[Task]: Set down each record below exactly as it stands. Pictures are not part of the copy.

[Information supplied]:
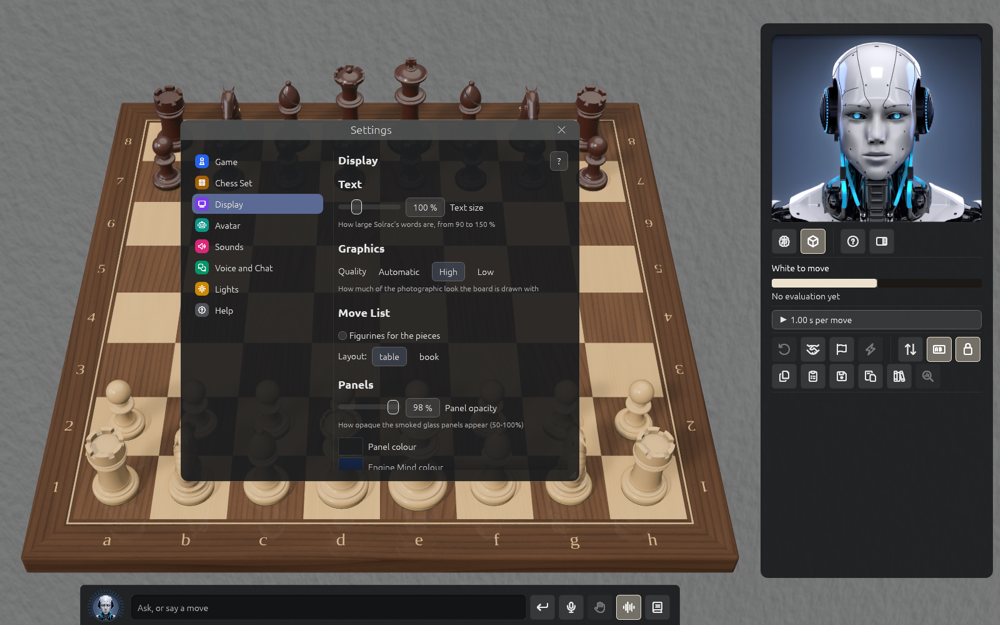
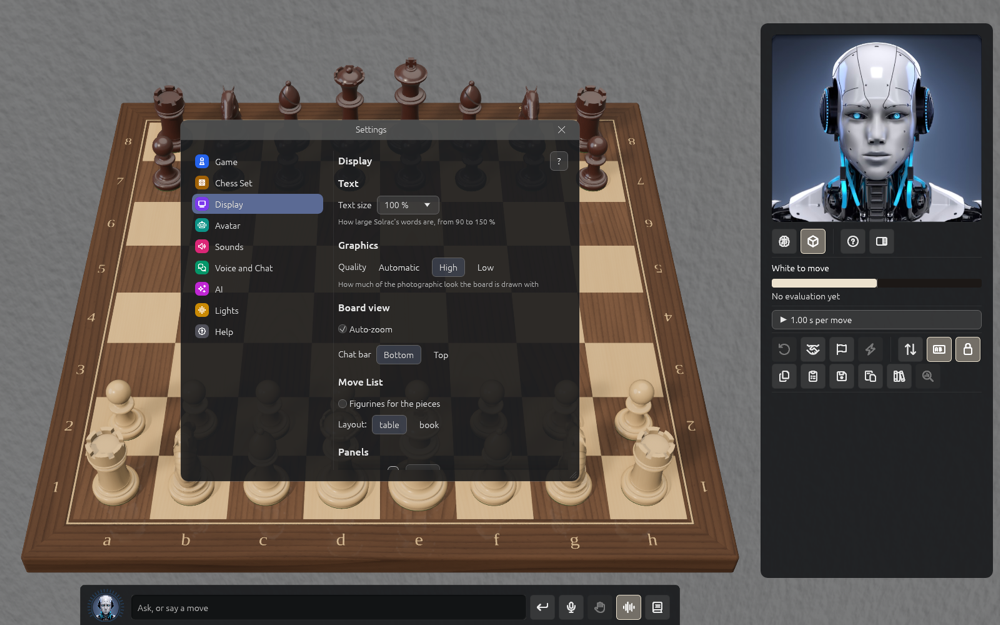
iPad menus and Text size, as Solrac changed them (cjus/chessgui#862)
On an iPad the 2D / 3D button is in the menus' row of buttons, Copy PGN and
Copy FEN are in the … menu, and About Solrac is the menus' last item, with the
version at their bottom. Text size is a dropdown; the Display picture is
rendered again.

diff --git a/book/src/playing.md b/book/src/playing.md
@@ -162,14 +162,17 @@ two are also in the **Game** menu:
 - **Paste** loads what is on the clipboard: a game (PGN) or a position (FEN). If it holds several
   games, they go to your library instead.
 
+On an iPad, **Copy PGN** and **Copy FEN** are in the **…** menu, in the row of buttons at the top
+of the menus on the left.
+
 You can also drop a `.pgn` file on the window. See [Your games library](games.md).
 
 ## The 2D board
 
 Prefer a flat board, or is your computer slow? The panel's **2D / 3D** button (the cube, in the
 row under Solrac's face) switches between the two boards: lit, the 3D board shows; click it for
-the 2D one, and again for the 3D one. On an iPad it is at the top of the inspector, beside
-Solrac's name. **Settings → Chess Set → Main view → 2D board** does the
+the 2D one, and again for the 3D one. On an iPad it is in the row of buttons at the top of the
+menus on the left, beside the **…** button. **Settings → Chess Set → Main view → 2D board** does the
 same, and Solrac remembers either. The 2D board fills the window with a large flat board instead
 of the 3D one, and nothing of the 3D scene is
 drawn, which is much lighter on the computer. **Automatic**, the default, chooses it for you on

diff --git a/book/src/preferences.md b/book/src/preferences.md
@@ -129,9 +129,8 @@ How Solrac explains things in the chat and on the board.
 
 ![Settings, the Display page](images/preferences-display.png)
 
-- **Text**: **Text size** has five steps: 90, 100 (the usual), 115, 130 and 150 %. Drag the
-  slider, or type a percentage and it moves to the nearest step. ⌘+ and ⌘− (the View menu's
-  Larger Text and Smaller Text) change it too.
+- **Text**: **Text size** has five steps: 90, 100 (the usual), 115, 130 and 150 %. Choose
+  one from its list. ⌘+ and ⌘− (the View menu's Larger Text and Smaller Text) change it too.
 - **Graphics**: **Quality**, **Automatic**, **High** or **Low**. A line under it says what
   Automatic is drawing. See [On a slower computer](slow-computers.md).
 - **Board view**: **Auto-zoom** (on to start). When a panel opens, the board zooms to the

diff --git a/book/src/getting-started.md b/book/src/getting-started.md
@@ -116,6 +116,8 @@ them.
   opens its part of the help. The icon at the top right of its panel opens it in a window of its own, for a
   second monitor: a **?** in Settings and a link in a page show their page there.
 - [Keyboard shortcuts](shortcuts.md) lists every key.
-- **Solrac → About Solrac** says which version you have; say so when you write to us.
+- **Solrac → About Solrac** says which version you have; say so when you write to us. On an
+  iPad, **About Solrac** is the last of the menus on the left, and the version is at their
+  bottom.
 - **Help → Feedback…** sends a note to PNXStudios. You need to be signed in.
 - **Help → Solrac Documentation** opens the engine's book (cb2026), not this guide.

[Result of the task]:
iPad menus and Text size, as Solrac changed them (cjus/chessgui#862)
On an iPad the 2D / 3D button is in the menus' row of buttons, Copy PGN and
Copy FEN are in the … menu, and About Solrac is the menus' last item, with the
version at their bottom. Text size is a dropdown; the Display picture is
rendered again.

diff --git a/book/src/playing.md b/book/src/playing.md
@@ -162,14 +162,17 @@ two are also in the **Game** menu:
 - **Paste** loads what is on the clipboard: a game (PGN) or a position (FEN). If it holds several
   games, they go to your library instead.
 
+On an iPad, **Copy PGN** and **Copy FEN** are in the **…** menu, in the row of buttons at the top
+of the menus on the left.
+
 You can also drop a `.pgn` file on the window. See [Your games library](games.md).
 
 ## The 2D board
 
 Prefer a flat board, or is your computer slow? The panel's **2D / 3D** button (the cube, in the
 row under Solrac's face) switches between the two boards: lit, the 3D board shows; click it for
-the 2D one, and again for the 3D one. On an iPad it is at the top of the inspector, beside
-Solrac's name. **Settings → Chess Set → Main view → 2D board** does the
+the 2D one, and again for the 3D one. On an iPad it is in the row of buttons at the top of the
+menus on the left, beside the **…** button. **Settings → Chess Set → Main view → 2D board** does the
 same, and Solrac remembers either. The 2D board fills the window with a large flat board instead
 of the 3D one, and nothing of the 3D scene is
 drawn, which is much lighter on the computer. **Automatic**, the default, chooses it for you on

diff --git a/book/src/preferences.md b/book/src/preferences.md
@@ -129,9 +129,8 @@ How Solrac explains things in the chat and on the board.
 
 ![Settings, the Display page](images/preferences-display.png)
 
-- **Text**: **Text size** has five steps: 90, 100 (the usual), 115, 130 and 150 %. Drag the
-  slider, or type a percentage and it moves to the nearest step. ⌘+ and ⌘− (the View menu's
-  Larger Text and Smaller Text) change it too.
+- **Text**: **Text size** has five steps: 90, 100 (the usual), 115, 130 and 150 %. Choose
+  one from its list. ⌘+ and ⌘− (the View menu's Larger Text and Smaller Text) change it too.
 - **Graphics**: **Quality**, **Automatic**, **High** or **Low**. A line under it says what
   Automatic is drawing. See [On a slower computer](slow-computers.md).
 - **Board view**: **Auto-zoom** (on to start). When a panel opens, the board zooms to the

diff --git a/book/src/getting-started.md b/book/src/getting-started.md
@@ -116,6 +116,8 @@ them.
   opens its part of the help. The icon at the top right of its panel opens it in a window of its own, for a
   second monitor: a **?** in Settings and a link in a page show their page there.
 - [Keyboard shortcuts](shortcuts.md) lists every key.
-- **Solrac → About Solrac** says which version you have; say so when you write to us.
+- **Solrac → About Solrac** says which version you have; say so when you write to us. On an
+  iPad, **About Solrac** is the last of the menus on the left, and the version is at their
+  bottom.
 - **Help → Feedback…** sends a note to PNXStudios. You need to be signed in.
 - **Help → Solrac Documentation** opens the engine's book (cb2026), not this guide.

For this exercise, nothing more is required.